    IRL is Insert Row Locking, a phenomenon that has many different names (even within SQL Server), but is a constant issue for any product that forces all of the insert operations to occur in one place. There are many mechanisms to cope with this problem, but all of them serialize the insert process somehow and that is a deathnell for high volume inserts such as loading data into a datawarehouse.

    Try to measure the time lost to sparse pages (caused by the page splits needed to support multiple insert points). It can be measured, if you have sufficiently accurate tools. While sequences and dense pages might be better for heavy read operations (such as OLAP), GUIDs are far better for the OLTP processing.

    Since 95% of our user queries are based on something other than the PK and the JOIN operations have no measurable difference between a sequence and a GUID, I don't get too excited.

    Fillfactor doesn't seem to matter unless you have both very small rows (so many fit on one page), and outrageous transaction rates (over 800 inserts per second). Just sit tight and watch... Only fix these things if they are broken!

    -PatP

  9. #9
    Join Date
    Feb 2004
    Location
    One Flump in One Place
    Posts
    14,912
    I didn't see your SQL version. 2005 has sequential GUIDS.
    Testimonial:
    pootle flump
    ur codings are working excelent.

  10. #10
    Join Date
    Feb 2004
    Location
    One Flump in One Place
    Posts
    14,912
    Quote Originally Posted by karlmdv
    Can I assume when you talk about initial page splits you're referring to using a clustered index on the GUID column Pat? I see that once the table is using a large number of pages the number of splits will reduce as the average free space per page increases but doesn't this lead to a highly fragmented, slow index (when compared to a non-clustered)?

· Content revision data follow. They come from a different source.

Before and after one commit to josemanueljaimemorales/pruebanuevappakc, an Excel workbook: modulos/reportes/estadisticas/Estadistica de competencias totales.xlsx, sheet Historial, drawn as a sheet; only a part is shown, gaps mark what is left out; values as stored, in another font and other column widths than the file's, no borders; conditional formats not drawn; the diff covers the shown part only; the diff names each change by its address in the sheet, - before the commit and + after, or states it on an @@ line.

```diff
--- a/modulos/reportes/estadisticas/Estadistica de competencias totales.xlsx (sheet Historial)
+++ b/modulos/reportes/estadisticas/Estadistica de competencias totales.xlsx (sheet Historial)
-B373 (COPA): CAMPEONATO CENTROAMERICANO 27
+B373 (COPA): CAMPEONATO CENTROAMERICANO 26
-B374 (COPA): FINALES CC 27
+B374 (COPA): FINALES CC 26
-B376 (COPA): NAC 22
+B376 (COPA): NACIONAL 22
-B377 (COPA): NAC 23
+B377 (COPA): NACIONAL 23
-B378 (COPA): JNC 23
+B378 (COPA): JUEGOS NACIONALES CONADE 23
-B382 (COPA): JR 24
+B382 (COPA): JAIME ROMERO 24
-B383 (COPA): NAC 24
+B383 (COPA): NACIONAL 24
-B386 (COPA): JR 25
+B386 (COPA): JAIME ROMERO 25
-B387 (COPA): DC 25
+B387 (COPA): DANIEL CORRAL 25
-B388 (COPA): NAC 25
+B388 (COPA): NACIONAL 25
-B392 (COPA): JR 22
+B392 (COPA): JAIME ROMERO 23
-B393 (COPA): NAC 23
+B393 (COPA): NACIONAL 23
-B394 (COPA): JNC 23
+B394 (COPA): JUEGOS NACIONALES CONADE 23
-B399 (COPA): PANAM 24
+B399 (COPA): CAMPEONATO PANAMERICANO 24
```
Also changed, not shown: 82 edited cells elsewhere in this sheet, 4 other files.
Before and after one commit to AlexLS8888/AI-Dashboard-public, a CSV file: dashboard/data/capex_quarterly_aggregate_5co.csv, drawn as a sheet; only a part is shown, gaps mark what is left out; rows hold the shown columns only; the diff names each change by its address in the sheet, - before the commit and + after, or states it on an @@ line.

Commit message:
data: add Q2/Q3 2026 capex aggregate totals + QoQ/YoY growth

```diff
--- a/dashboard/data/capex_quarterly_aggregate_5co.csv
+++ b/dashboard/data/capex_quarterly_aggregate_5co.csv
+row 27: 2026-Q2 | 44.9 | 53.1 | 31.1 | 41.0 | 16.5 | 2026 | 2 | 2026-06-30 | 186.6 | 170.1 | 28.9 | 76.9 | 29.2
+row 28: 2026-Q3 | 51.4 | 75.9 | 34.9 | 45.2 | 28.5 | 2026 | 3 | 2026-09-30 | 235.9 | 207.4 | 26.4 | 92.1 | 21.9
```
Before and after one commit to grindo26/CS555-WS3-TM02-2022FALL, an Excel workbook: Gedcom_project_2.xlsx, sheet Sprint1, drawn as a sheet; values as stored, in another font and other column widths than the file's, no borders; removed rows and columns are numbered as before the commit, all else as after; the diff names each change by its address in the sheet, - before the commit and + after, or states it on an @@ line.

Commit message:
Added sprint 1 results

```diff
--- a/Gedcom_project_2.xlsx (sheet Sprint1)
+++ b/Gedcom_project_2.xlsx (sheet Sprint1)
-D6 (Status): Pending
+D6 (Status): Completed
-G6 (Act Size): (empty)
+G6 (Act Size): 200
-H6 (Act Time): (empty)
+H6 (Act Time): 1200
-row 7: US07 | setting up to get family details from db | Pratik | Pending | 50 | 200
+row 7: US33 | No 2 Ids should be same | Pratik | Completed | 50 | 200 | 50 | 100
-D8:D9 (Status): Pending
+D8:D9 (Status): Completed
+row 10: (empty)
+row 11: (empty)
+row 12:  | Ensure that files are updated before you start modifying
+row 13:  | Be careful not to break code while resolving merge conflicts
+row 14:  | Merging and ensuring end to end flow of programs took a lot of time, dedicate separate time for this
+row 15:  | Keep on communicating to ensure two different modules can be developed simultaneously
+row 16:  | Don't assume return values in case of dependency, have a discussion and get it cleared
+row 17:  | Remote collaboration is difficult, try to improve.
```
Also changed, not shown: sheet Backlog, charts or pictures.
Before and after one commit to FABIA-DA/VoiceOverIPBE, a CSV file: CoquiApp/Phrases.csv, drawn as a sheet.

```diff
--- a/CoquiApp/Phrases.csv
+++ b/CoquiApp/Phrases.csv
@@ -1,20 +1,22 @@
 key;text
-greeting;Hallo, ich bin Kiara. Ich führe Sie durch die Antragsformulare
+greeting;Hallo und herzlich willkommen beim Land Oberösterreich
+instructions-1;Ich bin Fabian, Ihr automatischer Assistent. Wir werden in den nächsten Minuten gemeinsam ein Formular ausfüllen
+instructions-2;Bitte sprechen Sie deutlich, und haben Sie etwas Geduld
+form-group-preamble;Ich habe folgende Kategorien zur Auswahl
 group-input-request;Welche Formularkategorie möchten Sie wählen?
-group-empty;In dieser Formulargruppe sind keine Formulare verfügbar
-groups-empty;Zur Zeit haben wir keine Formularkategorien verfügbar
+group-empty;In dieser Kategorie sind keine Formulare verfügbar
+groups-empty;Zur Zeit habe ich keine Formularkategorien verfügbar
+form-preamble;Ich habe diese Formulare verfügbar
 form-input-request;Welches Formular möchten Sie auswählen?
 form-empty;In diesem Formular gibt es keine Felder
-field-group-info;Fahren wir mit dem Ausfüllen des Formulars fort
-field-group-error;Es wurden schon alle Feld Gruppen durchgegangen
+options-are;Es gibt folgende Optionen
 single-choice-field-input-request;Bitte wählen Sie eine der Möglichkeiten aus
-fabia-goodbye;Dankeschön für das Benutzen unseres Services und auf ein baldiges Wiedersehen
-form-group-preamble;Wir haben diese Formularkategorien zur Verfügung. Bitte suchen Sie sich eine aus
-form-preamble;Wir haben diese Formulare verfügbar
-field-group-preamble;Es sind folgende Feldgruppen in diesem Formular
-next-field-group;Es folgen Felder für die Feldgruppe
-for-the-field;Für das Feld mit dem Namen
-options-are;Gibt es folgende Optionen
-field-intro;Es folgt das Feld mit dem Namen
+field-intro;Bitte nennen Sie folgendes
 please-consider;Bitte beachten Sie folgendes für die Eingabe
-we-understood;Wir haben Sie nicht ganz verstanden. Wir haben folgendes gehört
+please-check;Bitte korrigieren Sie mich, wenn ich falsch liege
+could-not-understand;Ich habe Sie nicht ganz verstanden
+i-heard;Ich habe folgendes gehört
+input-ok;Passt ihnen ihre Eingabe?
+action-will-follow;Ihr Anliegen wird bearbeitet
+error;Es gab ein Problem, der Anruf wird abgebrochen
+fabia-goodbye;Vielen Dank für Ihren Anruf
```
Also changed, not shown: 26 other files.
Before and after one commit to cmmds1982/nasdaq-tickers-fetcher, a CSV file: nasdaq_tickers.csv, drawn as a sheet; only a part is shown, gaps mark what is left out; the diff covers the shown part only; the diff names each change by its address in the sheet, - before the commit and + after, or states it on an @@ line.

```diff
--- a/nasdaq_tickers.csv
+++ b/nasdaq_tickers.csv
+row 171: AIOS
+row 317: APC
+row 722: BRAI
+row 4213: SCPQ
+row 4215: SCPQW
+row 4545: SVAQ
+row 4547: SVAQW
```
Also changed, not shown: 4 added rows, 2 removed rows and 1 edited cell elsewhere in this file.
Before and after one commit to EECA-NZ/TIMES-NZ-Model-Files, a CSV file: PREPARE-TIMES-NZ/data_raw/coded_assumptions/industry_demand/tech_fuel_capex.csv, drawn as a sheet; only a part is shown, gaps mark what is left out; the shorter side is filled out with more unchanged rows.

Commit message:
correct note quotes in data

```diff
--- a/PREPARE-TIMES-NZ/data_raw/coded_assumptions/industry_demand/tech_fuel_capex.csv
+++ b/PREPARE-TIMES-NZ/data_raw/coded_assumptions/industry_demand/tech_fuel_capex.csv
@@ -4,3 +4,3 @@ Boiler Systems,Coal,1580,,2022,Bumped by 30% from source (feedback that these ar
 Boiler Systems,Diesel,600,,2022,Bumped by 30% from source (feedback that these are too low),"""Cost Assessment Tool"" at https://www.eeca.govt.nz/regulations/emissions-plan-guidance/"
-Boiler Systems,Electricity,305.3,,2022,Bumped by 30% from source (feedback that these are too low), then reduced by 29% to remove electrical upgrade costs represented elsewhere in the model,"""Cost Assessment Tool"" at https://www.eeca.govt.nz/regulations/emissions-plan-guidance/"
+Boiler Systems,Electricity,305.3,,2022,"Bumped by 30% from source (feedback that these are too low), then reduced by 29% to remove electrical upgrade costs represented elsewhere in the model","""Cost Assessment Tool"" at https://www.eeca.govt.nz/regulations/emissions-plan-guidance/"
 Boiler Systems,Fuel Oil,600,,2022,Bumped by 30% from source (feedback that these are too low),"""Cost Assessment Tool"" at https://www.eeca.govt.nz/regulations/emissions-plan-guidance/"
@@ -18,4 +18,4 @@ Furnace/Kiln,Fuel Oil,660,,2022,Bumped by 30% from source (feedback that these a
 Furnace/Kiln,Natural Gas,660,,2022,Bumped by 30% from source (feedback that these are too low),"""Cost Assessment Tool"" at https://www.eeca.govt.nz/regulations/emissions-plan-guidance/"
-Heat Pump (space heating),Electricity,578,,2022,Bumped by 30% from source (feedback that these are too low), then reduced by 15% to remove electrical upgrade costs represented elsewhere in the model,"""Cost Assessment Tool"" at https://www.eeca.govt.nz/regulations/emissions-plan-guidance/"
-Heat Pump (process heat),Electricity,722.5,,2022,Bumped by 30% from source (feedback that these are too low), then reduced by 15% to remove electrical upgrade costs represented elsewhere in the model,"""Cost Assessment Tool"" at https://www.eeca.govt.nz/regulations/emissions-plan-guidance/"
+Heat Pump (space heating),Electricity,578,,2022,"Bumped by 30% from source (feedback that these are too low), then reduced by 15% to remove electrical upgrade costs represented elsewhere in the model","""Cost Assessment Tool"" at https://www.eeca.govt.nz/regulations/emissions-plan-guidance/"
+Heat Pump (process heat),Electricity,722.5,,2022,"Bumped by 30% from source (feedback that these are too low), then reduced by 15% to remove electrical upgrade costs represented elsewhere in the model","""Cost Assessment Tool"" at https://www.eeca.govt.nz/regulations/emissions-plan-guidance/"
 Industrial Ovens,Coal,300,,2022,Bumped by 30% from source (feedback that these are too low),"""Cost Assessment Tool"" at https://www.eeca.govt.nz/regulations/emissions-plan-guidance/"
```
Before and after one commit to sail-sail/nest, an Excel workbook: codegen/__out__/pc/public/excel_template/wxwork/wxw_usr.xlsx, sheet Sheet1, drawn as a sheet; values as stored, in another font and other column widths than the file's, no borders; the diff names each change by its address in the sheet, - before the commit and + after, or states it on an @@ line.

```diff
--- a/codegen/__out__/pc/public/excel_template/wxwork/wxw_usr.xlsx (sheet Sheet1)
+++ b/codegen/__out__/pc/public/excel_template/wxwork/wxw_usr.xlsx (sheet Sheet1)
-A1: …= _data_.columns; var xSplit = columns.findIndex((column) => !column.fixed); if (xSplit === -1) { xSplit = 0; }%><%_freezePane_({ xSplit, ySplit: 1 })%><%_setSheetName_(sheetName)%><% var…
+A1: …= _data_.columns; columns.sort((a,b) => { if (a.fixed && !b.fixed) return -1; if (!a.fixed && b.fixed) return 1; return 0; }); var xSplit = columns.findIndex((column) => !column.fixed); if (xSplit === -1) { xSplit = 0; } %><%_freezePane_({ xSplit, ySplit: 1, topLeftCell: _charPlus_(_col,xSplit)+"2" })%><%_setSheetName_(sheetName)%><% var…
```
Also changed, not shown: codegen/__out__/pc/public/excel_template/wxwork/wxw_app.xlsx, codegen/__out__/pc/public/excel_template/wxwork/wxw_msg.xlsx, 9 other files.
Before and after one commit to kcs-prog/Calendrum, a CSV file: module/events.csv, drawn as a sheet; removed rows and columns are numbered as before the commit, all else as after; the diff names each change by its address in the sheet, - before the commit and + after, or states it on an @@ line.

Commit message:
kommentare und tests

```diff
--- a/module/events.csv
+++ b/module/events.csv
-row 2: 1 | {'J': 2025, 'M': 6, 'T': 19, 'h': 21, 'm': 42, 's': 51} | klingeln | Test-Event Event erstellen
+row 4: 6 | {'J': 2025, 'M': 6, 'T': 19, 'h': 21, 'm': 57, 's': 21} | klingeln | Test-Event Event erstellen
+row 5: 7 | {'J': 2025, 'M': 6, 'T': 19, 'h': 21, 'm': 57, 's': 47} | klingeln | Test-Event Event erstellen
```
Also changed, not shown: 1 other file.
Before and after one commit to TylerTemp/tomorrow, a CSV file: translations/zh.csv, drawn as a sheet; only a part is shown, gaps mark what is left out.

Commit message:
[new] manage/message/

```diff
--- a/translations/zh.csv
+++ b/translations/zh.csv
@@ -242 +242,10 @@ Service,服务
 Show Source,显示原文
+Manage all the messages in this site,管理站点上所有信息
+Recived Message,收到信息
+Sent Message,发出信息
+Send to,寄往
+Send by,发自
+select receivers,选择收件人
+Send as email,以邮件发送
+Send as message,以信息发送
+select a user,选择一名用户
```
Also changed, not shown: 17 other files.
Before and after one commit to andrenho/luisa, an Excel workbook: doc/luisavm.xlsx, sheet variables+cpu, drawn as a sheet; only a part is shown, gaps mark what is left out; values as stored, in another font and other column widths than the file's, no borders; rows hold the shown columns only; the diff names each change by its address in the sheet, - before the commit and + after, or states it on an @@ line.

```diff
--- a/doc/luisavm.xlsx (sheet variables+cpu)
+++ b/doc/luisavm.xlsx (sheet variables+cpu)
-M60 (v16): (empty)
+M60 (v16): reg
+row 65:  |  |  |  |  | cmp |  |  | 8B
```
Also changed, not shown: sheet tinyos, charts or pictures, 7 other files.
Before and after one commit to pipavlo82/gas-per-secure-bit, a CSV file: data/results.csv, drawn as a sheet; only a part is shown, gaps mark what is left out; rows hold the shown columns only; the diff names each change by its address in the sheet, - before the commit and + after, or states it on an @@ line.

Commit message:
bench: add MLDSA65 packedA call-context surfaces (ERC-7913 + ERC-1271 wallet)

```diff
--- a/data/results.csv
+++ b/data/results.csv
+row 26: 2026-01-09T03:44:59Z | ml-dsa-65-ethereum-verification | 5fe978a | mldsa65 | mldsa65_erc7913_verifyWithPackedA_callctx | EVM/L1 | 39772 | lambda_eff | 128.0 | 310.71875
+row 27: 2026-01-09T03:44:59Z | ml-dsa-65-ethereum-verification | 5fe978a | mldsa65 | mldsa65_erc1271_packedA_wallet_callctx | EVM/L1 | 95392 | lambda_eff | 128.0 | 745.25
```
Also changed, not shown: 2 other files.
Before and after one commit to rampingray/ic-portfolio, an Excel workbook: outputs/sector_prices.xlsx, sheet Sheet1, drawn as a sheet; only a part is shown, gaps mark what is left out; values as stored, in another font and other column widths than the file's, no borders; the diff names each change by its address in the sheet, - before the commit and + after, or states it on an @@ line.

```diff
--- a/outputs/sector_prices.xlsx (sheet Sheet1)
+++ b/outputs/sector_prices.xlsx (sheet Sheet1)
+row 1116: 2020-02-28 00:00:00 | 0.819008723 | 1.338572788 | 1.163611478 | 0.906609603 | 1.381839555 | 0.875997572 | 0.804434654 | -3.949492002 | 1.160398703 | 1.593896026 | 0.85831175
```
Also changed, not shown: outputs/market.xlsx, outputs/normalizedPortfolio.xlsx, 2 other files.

    I'd guess that the fragmentation can be dealt with by re-building the index and you can guard against future page splits using a low fillfactor. Is this what you were suggesting?
    Fragmentation is largely irrelevent for singleton reads & writes. Larger returns, perhaps involving table and index scans, and in certain cases index seeks, are affected a lot.
    Testimonial:
    pootle flump
    ur codings are working excelent.

  11. #11
    Join Date
    Jul 2003
    Location
    San Antonio, TX
    Posts
    3,662
    Fragmentation equally applies to clustered and nonclustered indexes. Both are based on BTREE structure. It is only bad when occurs on intermediate level pages, and ONLY affects ordered index scans (again, both clustered and nonclustered).
    "The data in a record depends on the Key to the record, the Whole Key, and
    nothing but the Key, so help me Codd."

  12. #12
    Join Date
    Feb 2004
    Location
    One Flump in One Place
    Posts
    14,912
    Have I misunderstood? A scan of the leaf level is unaffected by fragmentation?
    Testimonial:
    pootle flump
    ur codings are working excelent.

  13. #13
    Join Date
    Jul 2003
    Location
    San Antonio, TX
    Posts
    3,662
    I think you did. It affects ORDERED SCAN (re-read the above post).
    "The data in a record depends on the Key to the record, the Whole Key, and
    nothing but the Key, so help me Codd."

  14. #14
    Join Date
    Feb 2004
    Location
    One Flump in One Place
    Posts
    14,912
    So what do you mean by "It is only bad when occurs on intermediate level pages"? [sic]
    Testimonial:
    pootle flump
    ur codings are working excelent.

  15. #15
    Join Date
    Jul 2003
    Location
    San Antonio, TX
    Posts
    3,662
    Fragmentation on intermediate pages increases IO on seek operations.
    "The data in a record depends on the Key to the record, the Whole Key, and
    nothing but the Key, so help me Codd."

Posting Permissions

  • You may not post new threads
  • You may not post replies
  • You may not post attachments
  • You may not edit your posts
  •